To sip from the carton of the spectre’s image itself leaves traces of ephemeral traumas on the lips of all children.
By Brad Feuerhelm, ASX, June 2015
In the 1980’s American media empires were consumed with the spectacle of fear. Not unlike today, the 1980’s were a fertile time for fear mongering. It could be due to Reaganism, the proliferation of the news with more syndicates, or perhaps the general anxieties of a consumerist society under the global endemic of nuclear warfare as exactingly portrayed by the nuclear Doomsday Clock. The United States was the society at the apex of the global chain, with the threat of the American Dream beginning to pop and fizzle under the spotlight of its forthcoming dissolution. There was the great satanic panic, the serial killing epidemic, and the Halloween night terror known as the razorblade in the apple. All of these pointed to a system in which though very real, the minority debacle of each panic created not only fear, but a sort of self-perpetuating myth of fear that when considered by the nefarious potential perpetrator, could be argued, spurred on more of the same, seen particularly in the satanic panic.
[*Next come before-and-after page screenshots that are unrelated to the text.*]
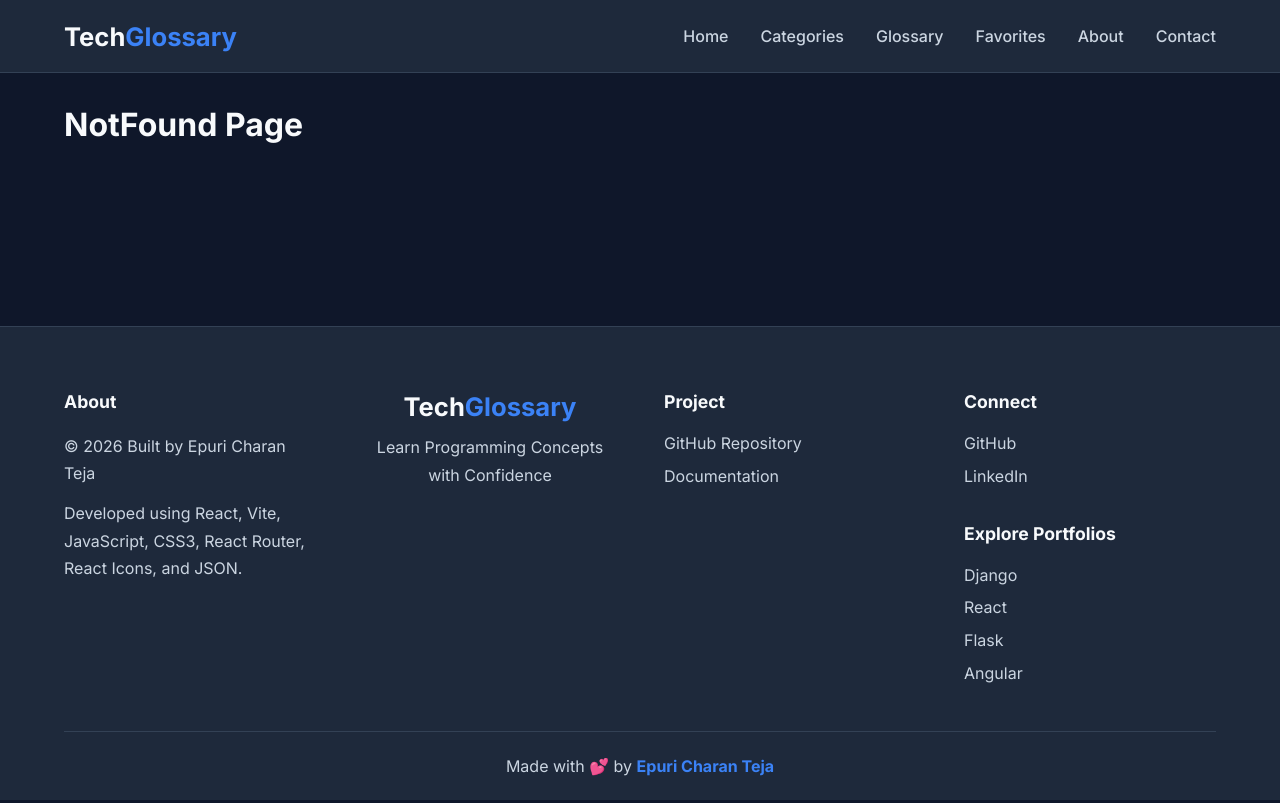
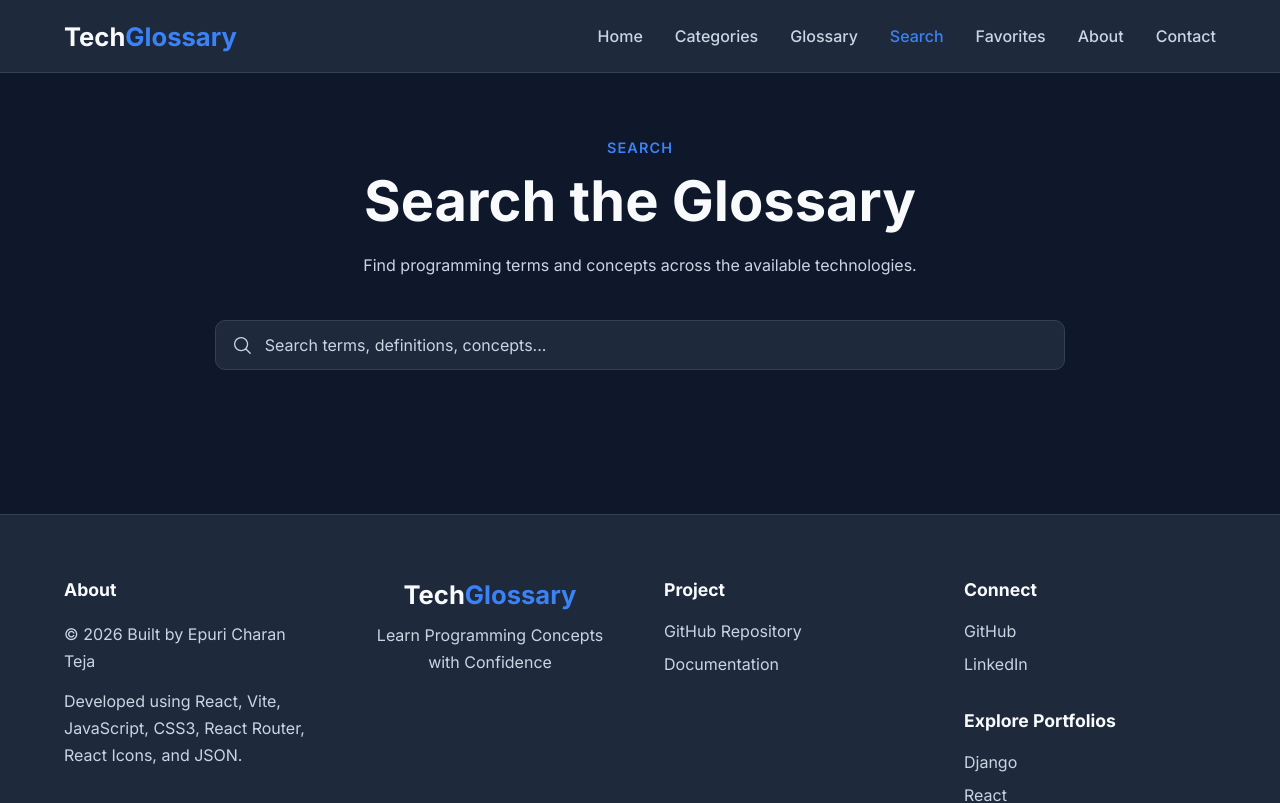
Before and after one commit to charanepuri/tech-glossary-hub-react, a React (Vite) app: page /search in a window 1280 px wide. Shown: the top 803 px of the page. Built offline with nearby package versions, Linux system fonts and the light colour scheme.

Commit message:
Implement glossary search functionality

```diff
--- a/src/components/home/SearchSection.jsx
+++ b/src/components/home/SearchSection.jsx
@@ -1,10 +1,26 @@
 import { HiOutlineMagnifyingGlass } from "react-icons/hi2";
+import { useNavigate } from "react-router-dom";
 
 import Container from "../common/Container";
 
 import "./SearchSection.css";
 
 function SearchSection() {
+  const navigate = useNavigate();
+
+  const handleSearch = (event) => {
+    event.preventDefault();
+
+    const query = event.currentTarget.elements.search.value.trim();
+
+    if (!query) {
+      navigate("/search");
+      return;
+    }
+
+    navigate(`/search?q=${encodeURIComponent(query)}`);
+  };
+
   return (
     <section className="search-section">
       <Container>
@@ -17,17 +33,23 @@ function SearchSection() {
             </p>
           </div>
 
-          <div className="search-box">
+          <form
+            className="search-box"
+            onSubmit={handleSearch}
+          >
             <HiOutlineMagnifyingGlass className="search-icon" />
 
             <input
               type="text"
+              name="search"
               placeholder="Search technical terms..."
               aria-label="Search technical terms"
             />
 
-            <button type="button">Search</button>
-          </div>
+            <button type="submit">
+              Search
+            </button>
+          </form>
         </div>
       </Container>
     </section>
--- a/src/components/layout/Navbar.jsx
+++ b/src/components/layout/Navbar.jsx
@@ -31,6 +31,10 @@ function Navbar() {
               Glossary
             </NavLink>
 
+            <NavLink to="/search" onClick={closeMenu}>
+              Search
+            </NavLink>
+
             <NavLink to="/favorites" onClick={closeMenu}>
               Favorites
             </NavLink>
--- /dev/null
+++ b/src/components/search/SearchBar.css
@@ -0,0 +1,47 @@
+.search-bar {
+  display: flex;
+  align-items: center;
+  gap: 0.75rem;
+
+  width: 100%;
+
+  padding: 0.85rem 1rem;
+
+  background: var(--surface-color);
+
+  border: 1px solid var(--border-color);
+  border-radius: 10px;
+
+  transition: var(--transition);
+}
+
+.search-bar:focus-within {
+  border-color: var(--primary-color);
+}
+
+.search-bar-icon {
+  flex-shrink: 0;
+
+  color: var(--text-secondary);
+
+  font-size: 1.3rem;
+}
+
+.search-bar input {
+  width: 100%;
+
+  min-width: 0;
+
+  background: transparent;
+  border: none;
+  outline: none;
+
+  color: var(--text-color);
+
+  font-family: inherit;
+  font-size: 1rem;
+}
+
+.search-bar input::placeholder {
+  color: var(--text-secondary);
+}
--- /dev/null
+++ b/src/components/search/SearchBar.jsx
@@ -0,0 +1,21 @@
+import { HiOutlineMagnifyingGlass } from "react-icons/hi2";
+
+import "./SearchBar.css";
+
+function SearchBar({ query, onQueryChange, placeholder }) {
+  return (
+    <div className="search-bar">
+      <HiOutlineMagnifyingGlass className="search-bar-icon" />
+
+      <input
+        type="text"
+        value={query}
+        onChange={(event) => onQueryChange(event.target.value)}
+        placeholder={placeholder}
+        aria-label="Search glossary"
+      />
+    </div>
+  );
+}
+
+export default SearchBar;
--- /dev/null
+++ b/src/components/search/SearchResults.css
@@ -0,0 +1,41 @@
+.search-results-grid {
+  display: grid;
+
+  grid-template-columns: repeat(3, minmax(0, 1fr));
+
+  gap: 1.5rem;
+}
+
+.search-empty-state {
+  padding: 4rem 1.5rem;
+
+  text-align: center;
+
+  background: var(--surface-color);
+  border: 1px solid var(--border-color);
+  border-radius: 14px;
+}
+
+.search-empty-state h3 {
+  margin-bottom: 0.75rem;
+
+  font-size: 1.3rem;
+}
+
+.search-empty-state p {
+  color: var(--text-secondary);
+
+  line-height: 1.7;
+}
+
+@media (max-width: 992px) {
+  .search-results-grid {
+    grid-template-columns: repeat(2, minmax(0, 1fr));
+  }
+}
+
+@media (max-width: 576px) {
+  .search-results-grid {
+    grid-template-columns: 1fr;
+  }
+}
--- /dev/null
+++ b/src/components/search/SearchResults.jsx
@@ -0,0 +1,32 @@
+import GlossaryCard from "../glossary/GlossaryCard";
+
+import "./SearchResults.css";
+
+function SearchResults({ results, getCategoryName }) {
+  if (!results.length) {
+    return (
+      <div className="search-empty-state">
+        <h3>No results found</h3>
+
+        <p>
+          Try searching for another programming term,
+          technology, or concept.
+        </p>
+      </div>
+    );
+  }
+
+  return (
+    <div className="search-results-grid">
+      {results.map((term) => (
+        <GlossaryCard
+          key={`${term.categoryId}-${term.id}`}
+          term={term}
+          categoryName={getCategoryName(term.categoryId)}
+        />
+      ))}
+    </div>
+  );
+}
+
+export default SearchResults;
--- /dev/null
+++ b/src/hooks/useGlossarySearch.js
@@ -0,0 +1,42 @@
+import { useMemo, useState } from "react";
+
+function useGlossarySearch(terms, initialQuery = "") {
+  const [query, setQuery] = useState(initialQuery);
+
+  const results = useMemo(() => {
+    const searchTerm = query.trim().toLowerCase();
+
+    if (!searchTerm) {
+      return [];
+    }
+
+    return terms.filter((term) => {
+      const title = term.title?.toLowerCase() || "";
+
+      const definition =
+        term.definition?.toLowerCase() || "";
+
+      const explanation =
+        term.explanation?.toLowerCase() || "";
+
+      const tags = Array.isArray(term.tags)
+        ? term.tags.join(" ").toLowerCase()
+        : "";
+
+      return (
+        title.includes(searchTerm) ||
+        definition.includes(searchTerm) ||
+        explanation.includes(searchTerm) ||
+        tags.includes(searchTerm)
+      );
+    });
+  }, [terms, query]);
+
+  return {
+    query,
+    setQuery,
+    results,
+  };
+}
+
+export default useGlossarySearch;
--- /dev/null
+++ b/src/pages/Search.css
@@ -0,0 +1,55 @@
+.search-page {
+  padding: 2rem 0 5rem;
+}
+
+.search-page-header {
+  max-width: 750px;
+
+  margin: 0 auto 2.5rem;
+
+  text-align: center;
+}
+
+.search-page-header > span {
+  display: inline-block;
+
+  margin-bottom: 0.75rem;
+
+  color: var(--primary-color);
+
+  font-size: 0.9rem;
+  font-weight: 600;
+
+  text-transform: uppercase;
+  letter-spacing: 0.08em;
+}
+
+.search-page-header h1 {
+  margin-bottom: 1rem;
+
+  font-size: clamp(2rem, 5vw, 3.5rem);
+
+  line-height: 1.2;
+}
+
+.search-page-header p {
+  color: var(--text-secondary);
+
+  line-height: 1.8;
+}
+
+.search-page-bar {
+  max-width: 850px;
+
+  margin: 0 auto 2rem;
+}
+
+.search-result-info {
+  margin-bottom: 1.5rem;
+
+  color: var(--text-secondary);
+}
+
+.search-result-info strong {
+  color: var(--text-color);
+}
--- /dev/null
+++ b/src/pages/Search.jsx
@@ -0,0 +1,94 @@
+import htmlData from "../data/html.json";
+import cssData from "../data/css.json";
+import javascriptData from "../data/javascript.json";
+import reactData from "../data/react.json";
+import typescriptData from "../data/typescript.json";
+import categoriesData from "../data/categories.json";
+
+import Container from "../components/common/Container";
+import SearchBar from "../components/search/SearchBar";
+import SearchResults from "../components/search/SearchResults";
+
+import useGlossarySearch from "../hooks/useGlossarySearch";
+
+import { useSearchParams } from "react-router-dom";
+
+import "./Search.css";
+
+const glossaryData = [
+  htmlData,
+  cssData,
+  javascriptData,
+  reactData,
+  typescriptData,
+];
+
+function Search() {
+  const allTerms = glossaryData.flatMap(
+    (data) => data.terms
+  );
+
+  const [searchParams] = useSearchParams();
+
+  const initialQuery = searchParams.get("q") || "";
+
+  const categories = categoriesData.categories;
+
+  const getCategoryName = (categoryId) => {
+    const category = categories.find(
+      (item) => item.id === categoryId
+    );
+
+    return category?.name || "Unknown";
+  };
+
+  const {
+    query,
+    setQuery,
+    results,
+  } = useGlossarySearch(allTerms, initialQuery);
+
+  return (
+    <section className="search-page">
+      <Container>
+        <div className="search-page-header">
+          <span>Search</span>
+
+          <h1>Search the Glossary</h1>
+
+          <p>
+            Find programming terms and concepts across
+            the available technologies.
+          </p>
+        </div>
+
+        <div className="search-page-bar">
+          <SearchBar
+            query={query}
+            onQueryChange={setQuery}
+            placeholder="Search terms, definitions, concepts..."
+          />
+        </div>
+
+        {query.trim() && (
+          <div className="search-result-info">
+            <p>
+              {results.length} result
+              {results.length !== 1 ? "s" : ""} found
+              for <strong>"{query}"</strong>
+            </p>
+          </div>
+        )}
+
+        {query.trim() && (
+          <SearchResults
+            results={results}
+            getCategoryName={getCategoryName}
+          />
+        )}
+      </Container>
+    </section>
+  );
+}
+
+export default Search;
--- a/src/routes/AppRouter.jsx
+++ b/src/routes/AppRouter.jsx
@@ -7,6 +7,7 @@ import Categories from "../pages/Categories";
 import CategoryDetails from "../pages/CategoryDetails";
 import Glossary from "../pages/Glossary";
 import TermDetails from "../pages/TermDetails";
+import Search from "../pages/Search";
 import Favorites from "../pages/Favorites";
 import About from "../pages/About";
 import Contact from "../pages/Contact";
@@ -61,6 +62,15 @@ function AppRouter() {
       />
 
       <Route
+        path="/search"
+        element={
+          <Layout>
+            <Search />
+          </Layout>
+        }
+      />
+
+      <Route
         path="/favorites"
         element={
           <Layout>
```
There is however one very real, if over-emphasized sociological predicament of the spectacle of abducted or missing children. The missing children campaigns began in 1984 by the National Child Safety Council. The council is best known for their program of placing images of missing or abducted children on milk cartons. The aim was simply to help find these children, but also make families aware of the epidemic. These milk cartons were a ubiquitous staple of American life. Children would pour milk into their cereals every morning before school from the cartons with heads of missing children printed on their sides with an eerie familiarity. To sip from the carton of the spectre’s image itself leaves traces of ephemeral traumas on the lips of all children.
Etan Patz on milk carton @ Collection Brad Feuerhelm
The portraits of the children were usually taken from the missing’s school photographs adding another layer of uncomfortability to their relic-like status as consumer good and epitaph of hope.
The portraits of the children were usually taken from the missing’s school photographs adding another layer of uncomfortability to their relic-like status as consumer good and epitaph of hope. School programs would also ambitiously add these cartons to their own luncheon programs, a continual reminder of the possibility of loss and uncertain futures. The key example, that is to say unfortunately, most popular lost child was Etan Patz. Etan Patz’s family would be the most vocal and hard working family who would bring their son into the national spotlight. He became the poster child for lost children, if not their patron saint. His face adorned countless cartons and national news programming for years.
These disposable milk cartons that featured Patz would go on to create an impressively uncomfortable effigy to the potential of loss and were designed to promote awareness, but I cannot help but think that within their ubiquity, they had the potential to promote more abductions and more missing children. When I hypothesize about this, I am trying to say that many of the problems with “scare” cultures in the 1980’s; the copycat or the doppelganger crime would be that though devised for awareness and mediatized fear, it could instead be a passageway for further crimes. If the worst thing in the world is to lose a child, would it not then be worthy of consideration for the criminally-minded to strike fear into the hearts of society to get what they wanted by negotiating this territory by a previously un-thought of act of abduction? It is a speculative thought to say the least, but then what monument to reason is not?
( Text @ Brad Feuerhelm. Images @ Collection Brad Feuerhelm.)